Highly debt leveraged Chinese companies in the utilities and airlines industries are among the most exposed to the risk of higher borrowing costs if the recent rise in interbank rates becomes a sustained trend, according to analysts.
However, any impact will depend on how long the latest round of increases in short term borrowing costs will persist, and there will be a time lag for higher short term loan costs and bond yields to be reflected in corporations’ real finance costs, they said.
“Utilities companies have generally locked in relatively attractive long term interest rates so the recent moderate increase in short term borrowing rates has no significant impact on their borrowing costs,” UBS head of Asian utilities research Simon Powell told the Post.
“The question is whether the ‘lower for longer’ assumption about interest rates is finally coming to an end ... so far the more immediate impact from rising bond yield is on sentiment toward high-yielding utilities stocks.”
He attributed the recent share price weakness of utilities stocks to the rate rise concerns, as the attractiveness of utilities’ high dividend yields are expected to be eroded by higher interest rates.
Power producers have some of the highest debt leverage burdens among mainland Chinese firms.
Huaneng Power International, the listed unit of the nation’s largest power producer China Huaneng Group, had a net debt-to-equity ratio of 140 per cent at the end of September, while that of fellow coal fired-focused generator Huadian Power International was 183 per cent at the end of June.
According to estimates by a BNP Paribas research report, a 25 basis point rise in its average interest expense would reduce Huaneng’s earnings by 1.4 per cent next year, and that of Huadian by 4.8 per cent.
The 10-year Shanghai interbank rate had risen 10 basis points to 3.15 per cent on Wednesday from 3.05 per cent on November 15.
State-backed utilities firms issue debt and bond instruments with a wide range of durations that carry significantly different finance costs.
For example, the interest cost to Huaneng on its 270-day “unsecured super short-term bonds” issued between March and May this year range from 2.48 per cent to 2.73 per cent, while a 10-year bond issued in 2007 bore an interest rate of 5.9 per cent.
Analysts said it will be some time before utilities firms feel the heat of higher borrowing costs.

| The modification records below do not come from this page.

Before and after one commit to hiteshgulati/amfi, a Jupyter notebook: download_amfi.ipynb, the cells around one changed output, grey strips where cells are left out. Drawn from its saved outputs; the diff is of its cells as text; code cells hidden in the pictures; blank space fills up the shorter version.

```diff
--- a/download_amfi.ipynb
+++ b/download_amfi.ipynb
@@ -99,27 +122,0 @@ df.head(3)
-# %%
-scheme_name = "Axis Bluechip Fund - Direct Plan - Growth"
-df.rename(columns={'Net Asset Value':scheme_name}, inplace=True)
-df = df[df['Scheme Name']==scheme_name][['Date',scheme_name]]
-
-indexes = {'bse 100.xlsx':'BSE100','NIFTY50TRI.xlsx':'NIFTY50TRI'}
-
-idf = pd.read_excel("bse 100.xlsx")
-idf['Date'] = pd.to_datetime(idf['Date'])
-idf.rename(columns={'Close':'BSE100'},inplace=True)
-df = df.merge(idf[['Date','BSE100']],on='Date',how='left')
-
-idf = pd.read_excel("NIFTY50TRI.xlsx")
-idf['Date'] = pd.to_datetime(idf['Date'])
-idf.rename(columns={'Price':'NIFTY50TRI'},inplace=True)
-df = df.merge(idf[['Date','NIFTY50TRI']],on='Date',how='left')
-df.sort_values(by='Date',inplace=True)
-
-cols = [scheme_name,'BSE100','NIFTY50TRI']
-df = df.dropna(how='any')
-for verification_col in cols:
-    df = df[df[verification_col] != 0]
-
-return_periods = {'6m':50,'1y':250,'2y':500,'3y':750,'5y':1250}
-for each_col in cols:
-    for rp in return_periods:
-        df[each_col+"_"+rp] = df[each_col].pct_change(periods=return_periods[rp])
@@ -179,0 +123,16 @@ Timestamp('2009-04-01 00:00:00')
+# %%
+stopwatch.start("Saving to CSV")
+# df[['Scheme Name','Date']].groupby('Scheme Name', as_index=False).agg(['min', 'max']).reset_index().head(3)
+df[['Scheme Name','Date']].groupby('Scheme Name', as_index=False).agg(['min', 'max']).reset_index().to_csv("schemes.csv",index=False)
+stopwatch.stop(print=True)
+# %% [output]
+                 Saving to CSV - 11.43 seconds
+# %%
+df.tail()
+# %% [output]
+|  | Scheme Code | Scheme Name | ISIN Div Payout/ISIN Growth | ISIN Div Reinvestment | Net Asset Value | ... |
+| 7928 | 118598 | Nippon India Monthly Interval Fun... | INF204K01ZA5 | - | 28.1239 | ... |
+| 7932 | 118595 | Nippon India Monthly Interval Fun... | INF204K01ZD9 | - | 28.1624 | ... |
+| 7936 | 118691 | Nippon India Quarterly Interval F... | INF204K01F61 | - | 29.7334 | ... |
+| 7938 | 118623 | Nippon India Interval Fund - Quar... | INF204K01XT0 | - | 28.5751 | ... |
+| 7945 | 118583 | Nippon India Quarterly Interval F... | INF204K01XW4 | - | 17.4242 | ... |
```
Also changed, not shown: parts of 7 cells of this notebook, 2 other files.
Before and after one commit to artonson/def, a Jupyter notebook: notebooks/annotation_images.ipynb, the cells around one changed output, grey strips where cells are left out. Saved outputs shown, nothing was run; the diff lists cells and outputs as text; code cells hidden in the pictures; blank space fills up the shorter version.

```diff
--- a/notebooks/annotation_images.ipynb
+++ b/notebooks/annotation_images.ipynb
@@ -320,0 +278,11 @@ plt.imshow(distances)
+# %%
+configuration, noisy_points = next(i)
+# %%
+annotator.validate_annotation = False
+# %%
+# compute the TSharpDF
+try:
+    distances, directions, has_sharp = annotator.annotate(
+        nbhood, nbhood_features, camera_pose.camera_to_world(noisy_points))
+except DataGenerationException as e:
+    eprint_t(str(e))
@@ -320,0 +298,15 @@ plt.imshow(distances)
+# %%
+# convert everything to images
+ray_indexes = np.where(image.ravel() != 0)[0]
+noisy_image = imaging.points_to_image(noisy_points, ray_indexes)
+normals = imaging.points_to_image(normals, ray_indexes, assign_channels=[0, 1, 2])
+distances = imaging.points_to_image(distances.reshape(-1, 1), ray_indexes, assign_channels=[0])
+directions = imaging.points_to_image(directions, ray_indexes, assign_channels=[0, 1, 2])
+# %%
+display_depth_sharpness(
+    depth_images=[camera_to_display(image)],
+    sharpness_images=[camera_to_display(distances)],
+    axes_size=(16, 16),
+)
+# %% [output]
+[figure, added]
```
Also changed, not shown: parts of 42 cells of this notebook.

“Utilities companies rely mostly on long term loans and bonds to finance their projects, so short term interbank rate volatilities generally do not have much impact on their financing costs, and even if interest rates are hiked, the impact is delayed as existing loans get refinanced,” said a head of regional utilities research at a European bank, who declined to be named due to company policy.
“What’s more, it is too early to say whether the recent interbank rates volatility will last this time … in mid 2013 the steep short term borrowing rates came down fairly quickly.”
Airlines are another group of companies more vulnerable to interest rate increases.
China Eastern Airlines’ net debt-to-shareholders equity ratio stood at 106 per cent at the end of June.
Some 46.7 per cent of its total interest-bearing liabilities are repayable within a year, and most of its long-term interest-bearing liabilities repayable in over one year carry floating interest rates, according to its interim report.
US dollar-denominated liabilities accounted for 41.4 per cent of its total interest-bearing liabilities, compared to 53.3 per cent for yuan-demoninated ones.